- _Brief_
Your job is to retype the records exactly while dropping every picture.

- _Input_
----

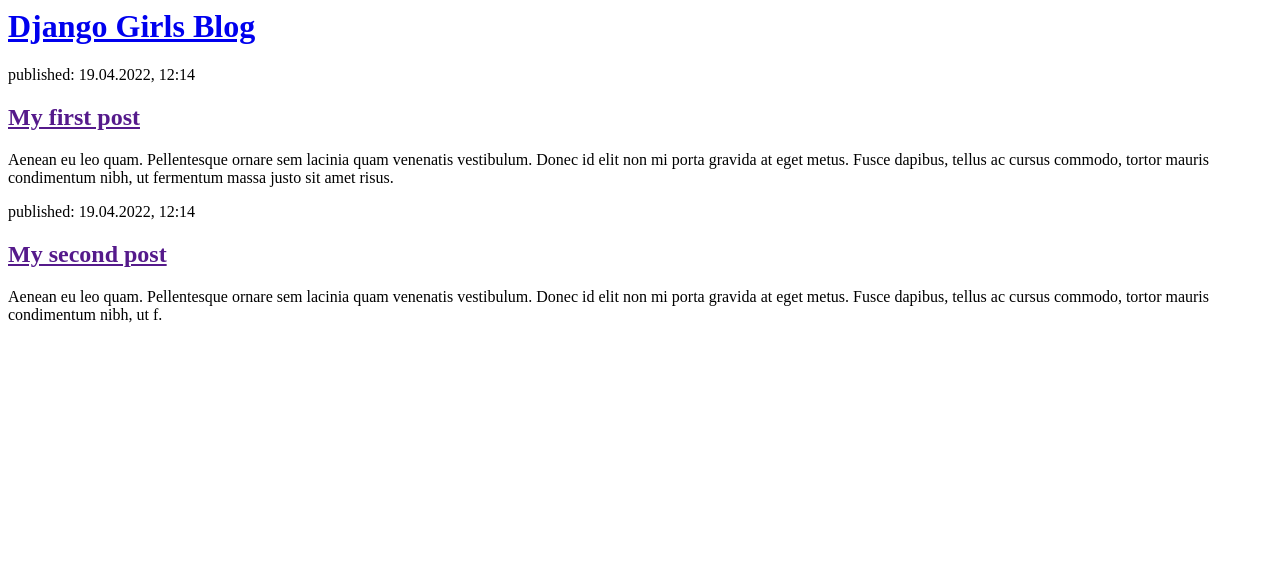
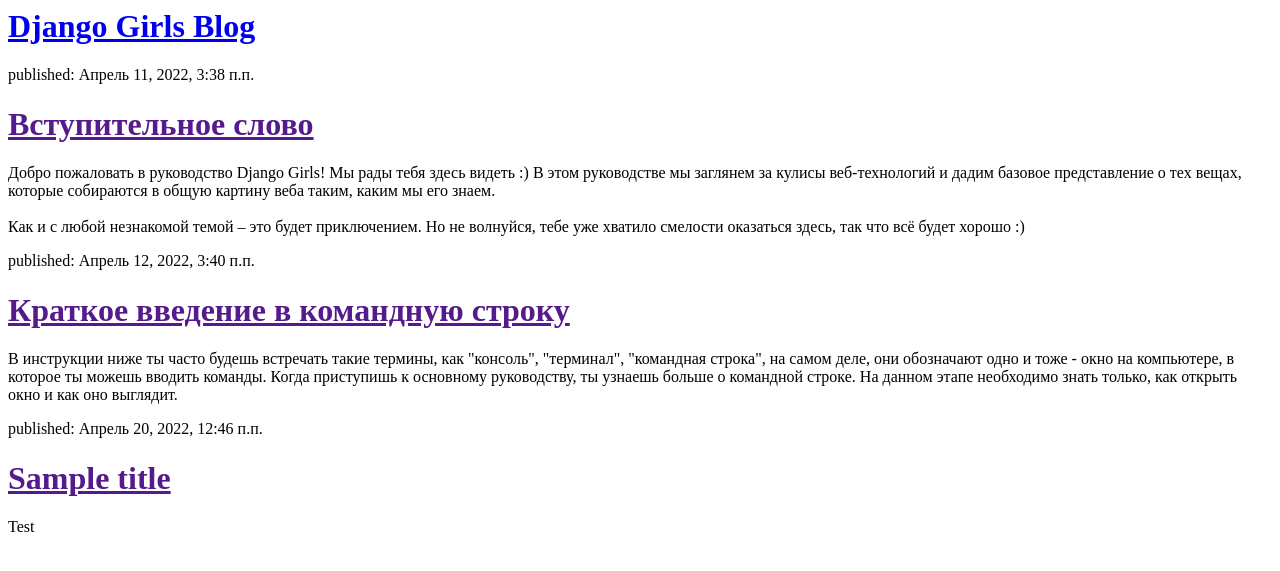
Before and after one commit to TreIlla/my-first-blog, a Django app: page / in a window 1280 px wide. Shown: the top 571 px of the page. Run offline with Django 3.2, Linux system fonts and the light colour scheme; data comes from the database, SQL or seed files in the repository; both versions use the stored data as it was after the commit.

Commit message:
Modified templates to display posts from database.

```diff
--- a/blog/templates/blog/post_list.html
+++ b/blog/templates/blog/post_list.html
@@ -9,20 +9,14 @@
         <h1><a href="/">Django Girls Blog</a></h1>
     </div>
 
-    <div>
-        <p>published: 19.04.2022, 12:14</p>
-        <h2><a href="">My first post</a></h2>
-        <p>Aenean eu leo quam. Pellentesque ornare sem lacinia quam venenatis vestibulum. Donec id elit non mi porta
-            gravida at eget metus. Fusce dapibus, tellus ac cursus commodo, tortor mauris condimentum nibh, ut fermentum
-            massa justo sit amet risus.</p>
-    </div>
+    {% for post in posts %}
+        <dix>
+            <p>published: {{ post.published_date }}</p>
+            <h1><a href="">{{ post.title }}</a></h1>
+            <p>{{ post.text|linebreaksbr }}</p>
+        </dix>
+    {% endfor %}
 
-    <div>
-        <p>published: 19.04.2022, 12:14</p>
-        <h2><a href="">My second post</a></h2>
-        <p>Aenean eu leo quam. Pellentesque ornare sem lacinia quam venenatis vestibulum. Donec id elit non mi porta
-            gravida at eget metus. Fusce dapibus, tellus ac cursus commodo, tortor mauris condimentum nibh, ut f.</p>
-    </div>
 </body>
 
 </html>
--- a/blog/views.py
+++ b/blog/views.py
@@ -1,5 +1,7 @@
 from django.shortcuts import render
+from django.utils import timezone
+from .models import Post
 
 def post_list(request):
-	return render(request, 'blog/post_list.html', {})
-# Create your views here.
+    posts = Post.objects.filter(published_date__lte=timezone.now()).order_by('published_date')
+    return render(request, 'blog/post_list.html', {'posts': posts})
```
Also changed, not shown: db.sqlite3.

----

- _Written reply_
Before and after one commit to TreIlla/my-first-blog, a Django app: page / in a window 1280 px wide. Shown: the top 571 px of the page. Run offline with Django 3.2, Linux system fonts and the light colour scheme; data comes from the database, SQL or seed files in the repository; both versions use the stored data as it was after the commit.

Commit message:
Modified templates to display posts from database.

```diff
--- a/blog/templates/blog/post_list.html
+++ b/blog/templates/blog/post_list.html
@@ -9,20 +9,14 @@
         <h1><a href="/">Django Girls Blog</a></h1>
     </div>
 
-    <div>
-        <p>published: 19.04.2022, 12:14</p>
-        <h2><a href="">My first post</a></h2>
-        <p>Aenean eu leo quam. Pellentesque ornare sem lacinia quam venenatis vestibulum. Donec id elit non mi porta
-            gravida at eget metus. Fusce dapibus, tellus ac cursus commodo, tortor mauris condimentum nibh, ut fermentum
-            massa justo sit amet risus.</p>
-    </div>
+    {% for post in posts %}
+        <dix>
+            <p>published: {{ post.published_date }}</p>
+            <h1><a href="">{{ post.title }}</a></h1>
+            <p>{{ post.text|linebreaksbr }}</p>
+        </dix>
+    {% endfor %}
 
-    <div>
-        <p>published: 19.04.2022, 12:14</p>
-        <h2><a href="">My second post</a></h2>
-        <p>Aenean eu leo quam. Pellentesque ornare sem lacinia quam venenatis vestibulum. Donec id elit non mi porta
-            gravida at eget metus. Fusce dapibus, tellus ac cursus commodo, tortor mauris condimentum nibh, ut f.</p>
-    </div>
 </body>
 
 </html>
--- a/blog/views.py
+++ b/blog/views.py
@@ -1,5 +1,7 @@
 from django.shortcuts import render
+from django.utils import timezone
+from .models import Post
 
 def post_list(request):
-	return render(request, 'blog/post_list.html', {})
-# Create your views here.
+    posts = Post.objects.filter(published_date__lte=timezone.now()).order_by('published_date')
+    return render(request, 'blog/post_list.html', {'posts': posts})
```
Also changed, not shown: db.sqlite3.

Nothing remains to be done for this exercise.